An Oxford University student who stabbed her boyfriend could be spared a custodial sentence because of her “extraordinary” talent, a court heard. The aspiring heart surgeon called Lavinia Woodward stabbed her Cambridge-educated boyfriend, who she met on the Tinder dating app, in the leg before hurling a laptop, glass and a jam jar at him during a drug-fuelled rage at Christ Church college, Oxford. The 24-year-old admitted to a charge of unlawful wounding at Oxford Crown Court, and the offence which would normally carry a custodial sentence, might not result in prison because the Judge Ian Pringle suggested she may be spared jail because of her academic record.
He said: “It seems to me that if this was a one-off, a complete one-off, to prevent this extraordinary, able young lady from not following her long-held desire to enter the profession she wishes to, would be a sentence which would be too severe.”
Is this fair? Would the same mercy be given to another defendant with the aim of becoming a care assistant, or one who was a checkout assistant at Tesco with aspirations towards becoming a supervisor?
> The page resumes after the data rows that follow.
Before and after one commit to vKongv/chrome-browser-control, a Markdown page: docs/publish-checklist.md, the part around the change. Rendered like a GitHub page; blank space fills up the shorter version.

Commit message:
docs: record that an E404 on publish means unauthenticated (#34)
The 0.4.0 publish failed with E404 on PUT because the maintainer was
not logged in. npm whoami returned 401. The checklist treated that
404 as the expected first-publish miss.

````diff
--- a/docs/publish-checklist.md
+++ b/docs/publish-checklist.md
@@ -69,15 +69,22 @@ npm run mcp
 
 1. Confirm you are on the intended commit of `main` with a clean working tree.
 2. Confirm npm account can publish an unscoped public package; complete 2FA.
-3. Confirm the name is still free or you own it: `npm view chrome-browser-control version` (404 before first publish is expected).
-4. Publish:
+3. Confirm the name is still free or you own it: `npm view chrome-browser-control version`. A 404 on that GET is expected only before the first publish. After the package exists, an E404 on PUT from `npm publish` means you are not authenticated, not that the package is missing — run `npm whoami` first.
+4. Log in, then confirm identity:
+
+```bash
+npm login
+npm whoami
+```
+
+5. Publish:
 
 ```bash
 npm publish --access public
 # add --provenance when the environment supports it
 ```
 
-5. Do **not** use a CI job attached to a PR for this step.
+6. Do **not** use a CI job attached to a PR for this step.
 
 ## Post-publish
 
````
The Daily Telegraph even questions whether there is an increase in the punishment by merit!
Francis FitzGibbon, the chair of the Criminal Bar Association, told the BBC’s Today programme the case was “unusual”. “The judge must take into account determination or demonstration of steps to address addiction, so it sounds as though he’s giving her a chance and I think the judge would do that for anyone wherever they came from in the right circumstances. I don’t know if her future prospects are the critical factor in this. Maybe if she does really badly [on her drug rehabilitation] he’ll think again.”